OK, so I can be a bit slow on the uptake sometimes. This blog is dated from 17 Aug 2003 to 22 October 2007. So it’s now been untouched for longer than it was written. But (insert appropriate expletive here) it is a harrowing read. It outlines a Baghdad woman’s take on life in Baghdad immediately post-GWBush war. And ends with her arriving in Syria as a refugee.
If you want an account of a refugee’s experience, her last few posts are expressive, a mix of sadness, uncertainty, regret for her country, a tinge of humour and a clarity of purpose.
Packing that suitcase was one of the more difficult things I’ve had to do. It was Mission Impossible: Your mission, R., should you choose to accept it is to go through the items you’ve accumulated over nearly three decades and decide which ones you cannot do without. The difficulty of your mission, R., is that you must contain these items in a space totaling 1 m by 0.7 m by 0.4 m. This, of course, includes the clothes you will be wearing for the next months, as well as any personal memorabilia- photos, diaries, stuffed animals, CDs and the like.
I packed and unpacked it four times. Each time I unpacked it, I swore I’d eliminate some of the items that were not absolutely necessary. Each time I packed it again, I would add more ‘stuff’ than the time before.
‘Leaving Home’ 6 Sept 2007

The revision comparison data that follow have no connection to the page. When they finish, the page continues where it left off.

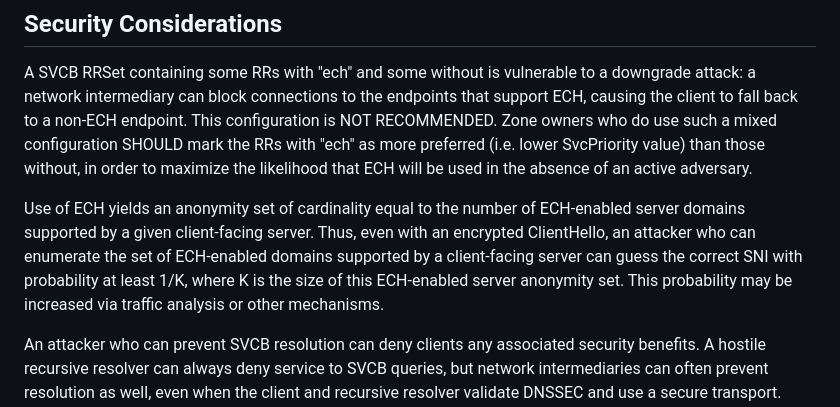
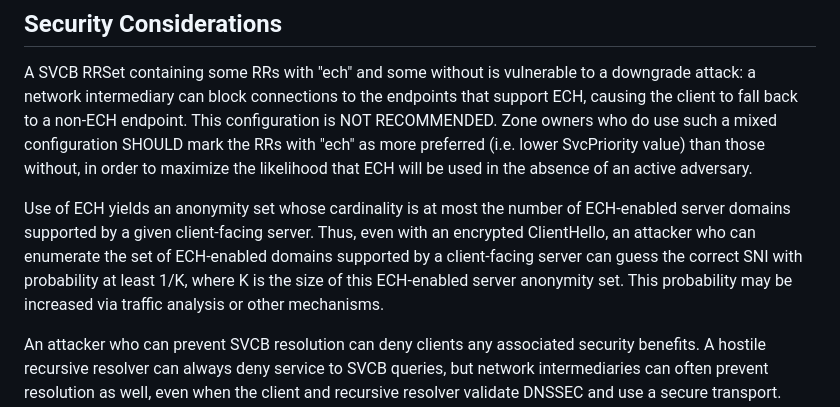
Before and after one commit to tlswg/draft-ietf-tls-svcb-ech, a Markdown page: draft-ietf-tls-svcb-ech.md, the part around the change. Rendered like a GitHub page.

Commit message:
Adjust cardinality language
Changes a claim of "==" to "<=".

Fixes #8

```diff
--- a/draft-ietf-tls-svcb-ech.md
+++ b/draft-ietf-tls-svcb-ech.md
@@ -82,7 +82,7 @@ If all HTTPS records for an alt-authority contain "ech" SvcParams, the client MU
 
 A SVCB RRSet containing some RRs with "ech" and some without is vulnerable to a downgrade attack: a network intermediary can block connections to the endpoints that support ECH, causing the client to fall back to a non-ECH endpoint.  This configuration is NOT RECOMMENDED. Zone owners who do use such a mixed configuration SHOULD mark the RRs with "ech" as more preferred (i.e. lower SvcPriority value) than those without, in order to maximize the likelihood that ECH will be used in the absence of an active adversary.
 
-Use of ECH yields an anonymity set of cardinality equal to the number of ECH-enabled server domains supported by a given client-facing server. Thus, even with an encrypted ClientHello, an attacker who can enumerate the set of ECH-enabled domains supported by a client-facing server can guess the correct SNI with probability at least 1/K, where K is the size of this ECH-enabled server anonymity set. This probability may be increased via traffic analysis or other mechanisms.
+Use of ECH yields an anonymity set whose cardinality is at most the number of ECH-enabled server domains supported by a given client-facing server. Thus, even with an encrypted ClientHello, an attacker who can enumerate the set of ECH-enabled domains supported by a client-facing server can guess the correct SNI with probability at least 1/K, where K is the size of this ECH-enabled server anonymity set. This probability may be increased via traffic analysis or other mechanisms.
 
 An attacker who can prevent SVCB resolution can deny clients any associated security benefits. A hostile recursive resolver can always deny service to SVCB queries, but network intermediaries can often prevent resolution as well, even when the client and recursive resolver validate DNSSEC and use a secure transport. These downgrade attacks can prevent a client from being aware that "ech" is configured which could result in the client sending the ClientHello in cleartext. To prevent downgrades, {{Section 3.1 of !SVCB}} recommends that clients abandon the connection attempt when such an attack is detected.
 
```
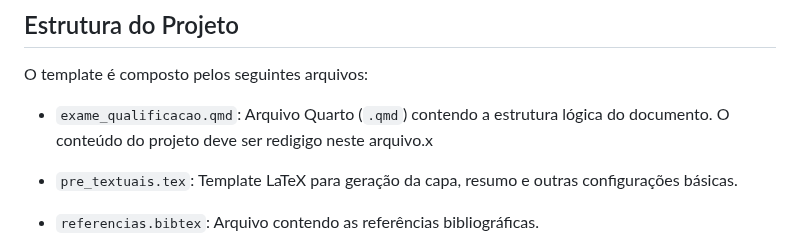
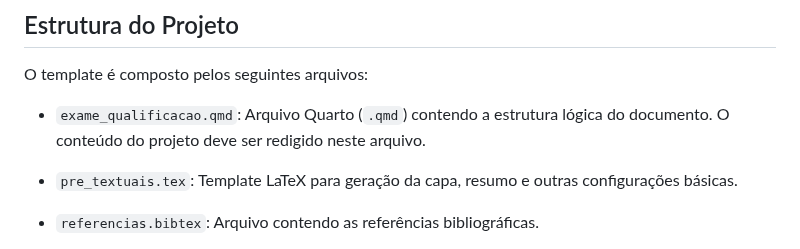
Before and after one commit to washingtonsilva/quarto_exame_qualificacao, a Markdown page: README.md, the part around the change. Rendered like a GitHub page.

Commit message:
README atualizado

```diff
--- a/README.md
+++ b/README.md
@@ -10,7 +10,7 @@ O template é composto pelos seguintes arquivos:
 
 - `exame_qualificacao.qmd`: Arquivo Quarto (`.qmd`) contendo a
 estrutura lógica do documento. O conteúdo do projeto deve ser
-redigigo neste arquivo.x
+redigido neste arquivo.
 
 - `pre_textuais.tex`: Template LaTeX para geração da capa, resumo e
 outras configurações básicas.
```
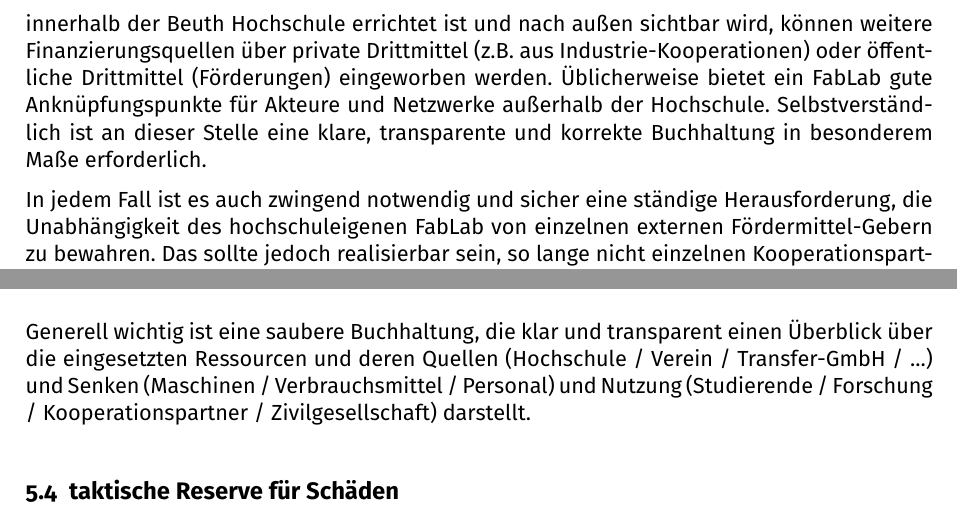
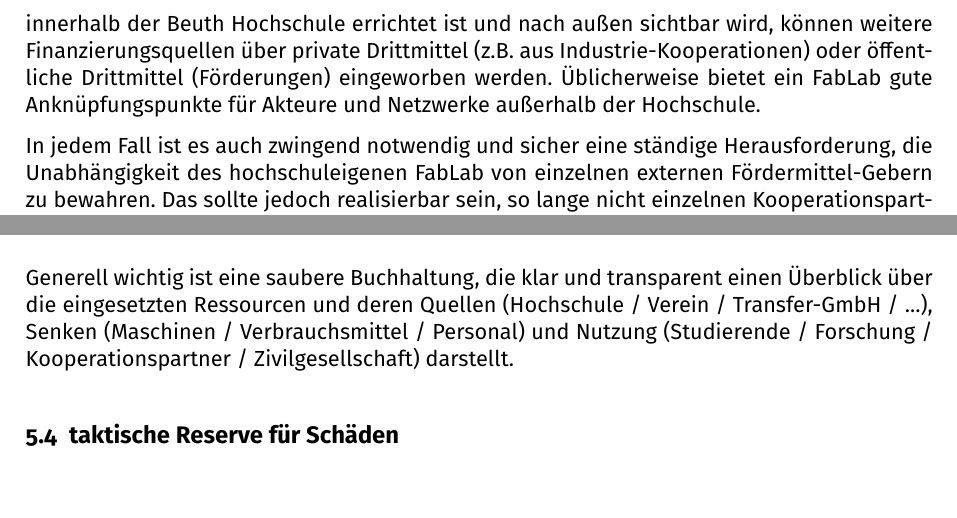
Before and after one commit to tmulzer/BauRaum, a LaTeX document (Maker-Fab-InnoLab-Bauraum.tex): two parts of page 17 of 22, joined at a grey line, cut so that both start at the same text. Compiled offline with pdfLaTeX; a LaTeX package or settings file that is missing is left out.

Commit message:
Buchhaltung nicht mehr gedoppelt.

```diff
--- a/Maker-Fab-InnoLab-Bauraum.tex
+++ b/Maker-Fab-InnoLab-Bauraum.tex
@@ -367,7 +367,6 @@ Auf der Fab:Universe Konferenz in 2019 wurde deutlich, dass die Grundlagenfinanz
 
 Selbstverständlich muss eine solche Einrichtung jedoch nicht alleine aus der Hochschule getragen werden - üblicherweise gibt es gute Möglichkeiten, die eingesetzten Mittel durch das Einwerben Drittmitteln im Rahmen einer Mischfinanzierung zu stützen.
 Sobald der Bereich innerhalb der Beuth Hochschule errichtet ist und nach außen sichtbar wird, können weitere Finanzierungsquellen über private Drittmittel (z.B. aus Industrie-Kooperationen) oder öffentliche Drittmittel (Förderungen) eingeworben werden. Üblicherweise bietet ein FabLab gute Anknüpfungspunkte für Akteure und Netzwerke außerhalb der Hochschule.
-Selbstverständlich ist an dieser Stelle eine klare, transparente und korrekte Buchhaltung in besonderem Maße erforderlich.
 
 In jedem Fall ist es auch zwingend notwendig und sicher eine ständige Herausforderung, die Unabhängigkeit des hochschuleigenen FabLab von einzelnen externen Fördermittel-Gebern zu bewahren. Das sollte jedoch realisierbar sein, so lange nicht einzelnen Kooperationspartnern ein übermäßiges Gewicht zugestanden wird und auf eine sinnvolle Verteilung der Kooperationen geachtet wird.
 
@@ -379,7 +378,7 @@ Genaue Regelungen dazu müssen entwickelt und festgelegt werden und können im R
 
 
 \subsection{Buchhaltung}
-Generell wichtig ist eine saubere Buchhaltung, die klar und transparent einen Überblick über die eingesetzten Ressourcen und deren Quellen (Hochschule / Verein / Transfer-GmbH / ...) und Senken (Maschinen / Verbrauchsmittel / Personal) und Nutzung (Studierende / Forschung / Kooperationspartner / Zivilgesellschaft) darstellt.
+Generell wichtig ist eine saubere Buchhaltung, die klar und transparent einen Überblick über die eingesetzten Ressourcen und deren Quellen (Hochschule / Verein / Transfer-GmbH / ...), Senken (Maschinen / Verbrauchsmittel / Personal) und Nutzung (Studierende / Forschung / Kooperationspartner / Zivilgesellschaft) darstellt.
 
 \subsection{taktische Reserve für Schäden}
 In dem angedachten Betriebsmodus werden Maschinen und Ausrüstungsgegenstände sicher schneller verschleißen als bisher. Das muss allen Beteiligten klar sein und dem sollte von vorneherein Rechnung getragen werden.
```
Also changed, not shown: Maker-Fab-InnoLab-Bauraum.pdf.
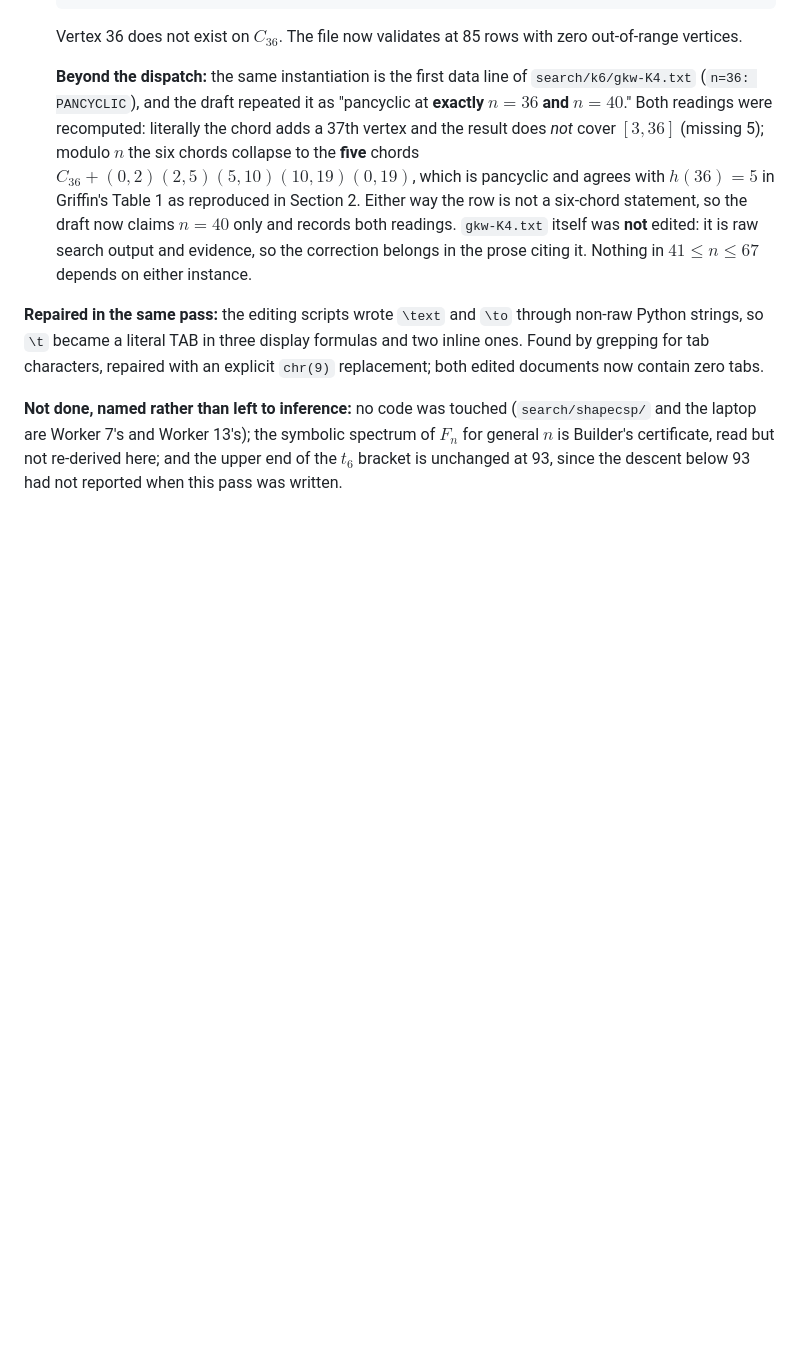
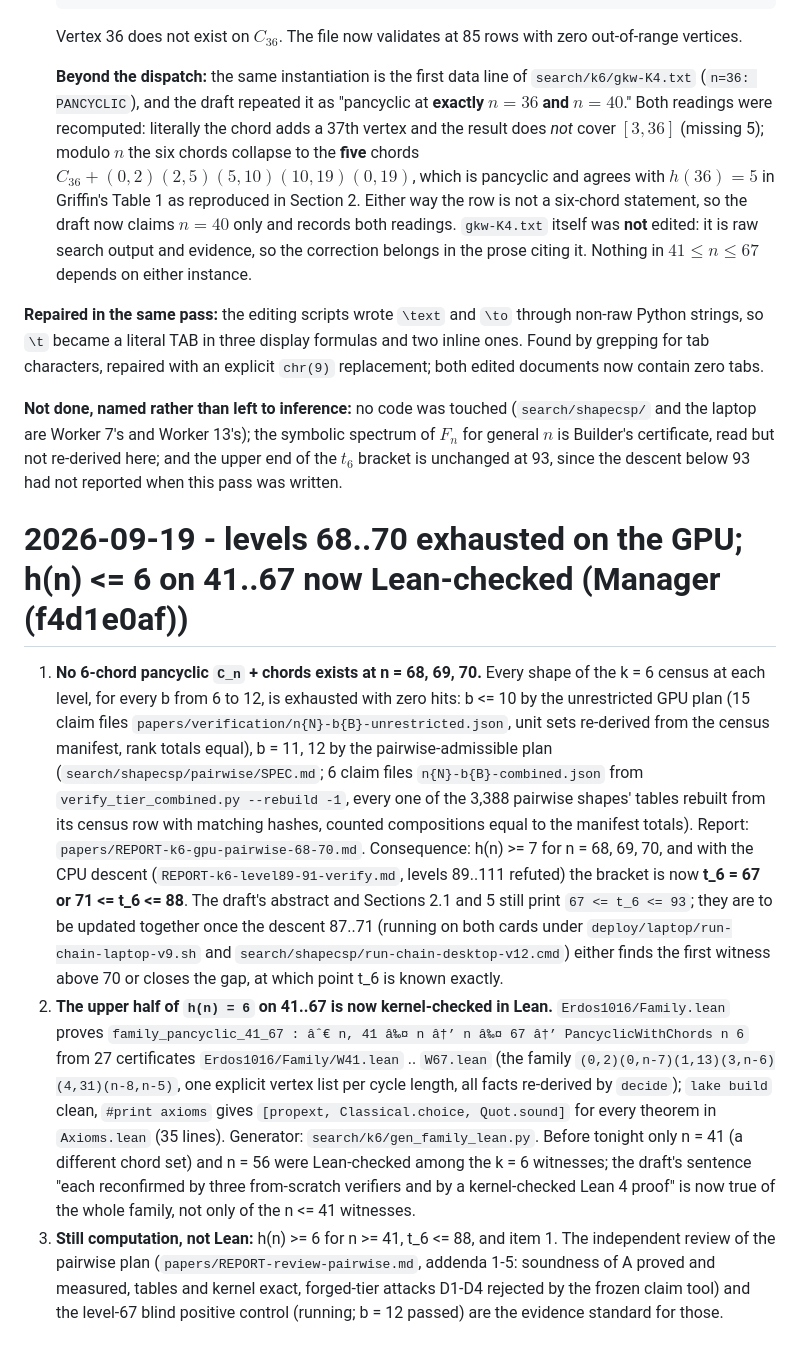
Before and after one commit to JoshuaPinckard/erdos-1016-pancyclic, a Markdown page: papers/CHANGES.md, the part around the change. GitHub-like rendering; blank space fills up the shorter version.

Commit message:
CHANGES: 2026-09-19 entry -- levels 68..70 exhausted (t_6 = 67 or 71..88), h(n) <= 6 on 41..67 Lean-checked, what remains computational

```diff
--- a/papers/CHANGES.md
+++ b/papers/CHANGES.md
@@ -541,3 +541,41 @@ tabs.
 symbolic spectrum of $F_n$ for general $n$ is Builder's certificate, read but
 not re-derived here; and the upper end of the $t_6$ bracket is unchanged at 93,
 since the descent below 93 had not reported when this pass was written.
+
+# 2026-09-19 - levels 68..70 exhausted on the GPU; h(n) <= 6 on 41..67 now Lean-checked (Manager (f4d1e0af))
+
+1. **No 6-chord pancyclic `C_n` + chords exists at n = 68, 69, 70.** Every
+   shape of the k = 6 census at each level, for every b from 6 to 12, is
+   exhausted with zero hits: b <= 10 by the unrestricted GPU plan (15 claim
+   files `papers/verification/n{N}-b{B}-unrestricted.json`, unit sets
+   re-derived from the census manifest, rank totals equal), b = 11, 12 by the
+   pairwise-admissible plan (`search/shapecsp/pairwise/SPEC.md`; 6 claim files
+   `n{N}-b{B}-combined.json` from `verify_tier_combined.py --rebuild -1`, every
+   one of the 3,388 pairwise shapes' tables rebuilt from its census row with
+   matching hashes, counted compositions equal to the manifest totals).
+   Report: `papers/REPORT-k6-gpu-pairwise-68-70.md`. Consequence: h(n) >= 7
+   for n = 68, 69, 70, and with the CPU descent (`REPORT-k6-level89-91-verify.md`,
+   levels 89..111 refuted) the bracket is now **t_6 = 67 or 71 <= t_6 <= 88**.
+   The draft's abstract and Sections 2.1 and 5 still print `67 <= t_6 <= 93`;
+   they are to be updated together once the descent 87..71 (running on both
+   cards under `deploy/laptop/run-chain-laptop-v9.sh` and
+   `search/shapecsp/run-chain-desktop-v12.cmd`) either finds the first witness
+   above 70 or closes the gap, at which point t_6 is known exactly.
+2. **The upper half of `h(n) = 6` on 41..67 is now kernel-checked in Lean.**
+   `Erdos1016/Family.lean` proves `family_pancyclic_41_67 : âˆ€ n, 41 â‰¤ n â†’ n â‰¤ 67
+   â†’ PancyclicWithChords n 6` from 27 certificates `Erdos1016/Family/W41.lean`
+   .. `W67.lean` (the family `(0,2)(0,n-7)(1,13)(3,n-6)(4,31)(n-8,n-5)`, one
+   explicit vertex list per cycle length, all facts re-derived by `decide`);
+   `lake build` clean, `#print axioms` gives `[propext, Classical.choice,
+   Quot.sound]` for every theorem in `Axioms.lean` (35 lines). Generator:
+   `search/k6/gen_family_lean.py`. Before tonight only n = 41 (a different
+   chord set) and n = 56 were Lean-checked among the k = 6 witnesses; the draft's
+   sentence "each reconfirmed by three from-scratch verifiers and by a
+   kernel-checked Lean 4 proof" is now true of the whole family, not only of
+   the n <= 41 witnesses.
+3. **Still computation, not Lean:** h(n) >= 6 for n >= 41, t_6 <= 88, and item 1.
+   The independent review of the pairwise plan (`papers/REPORT-review-pairwise.md`,
+   addenda 1-5: soundness of A proved and measured, tables and kernel exact,
+   forged-tier attacks D1-D4 rejected by the frozen claim tool) and the
+   level-67 blind positive control (running; b = 12 passed) are the evidence
+   standard for those.
```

I stumbled upon this an hour and a half ago looking up something (I forget) for a uni assignment. I’ve learnt more reading this blog than I’ve learnt in the uni course.
Just one more snippet, from 26 April 2007:
So we’ve been busy. Busy trying to decide what part of our lives to leave behind. Which memories are dispensable? We, like many Iraqis, are not the classic refugees- the ones with only the clothes on their backs and no choice. We are choosing to leave because the other option is simply a continuation of what has been one long nightmare- stay and wait and try to survive.
I also found an Interview by Al Jazeera with Riverbend.
Stop reading me. Go read Riverbend. I just hope she is now ok, wherever she is.
Article about chronological ethnocentrism (ie the view that society always improves over time) and examples from USA of forgetting actual and well known instances of things that happened yonks ago (eg Obama can’t be the ‘first gay President’ (Newsweek headline), not because he isn’t gay – but you don’t have to even examine his sexuality because the US had a gay Prez in 1857-61, James Buchanan).
The conclusion is that the US does it to paper over the 1890-1940 period, ‘the nadir of race relations’, and so it allows an uncritical forgetting of all that happened prior to Rosa Parks or Jackie Robinson (who wasn’t the first black man in major league baseball after all)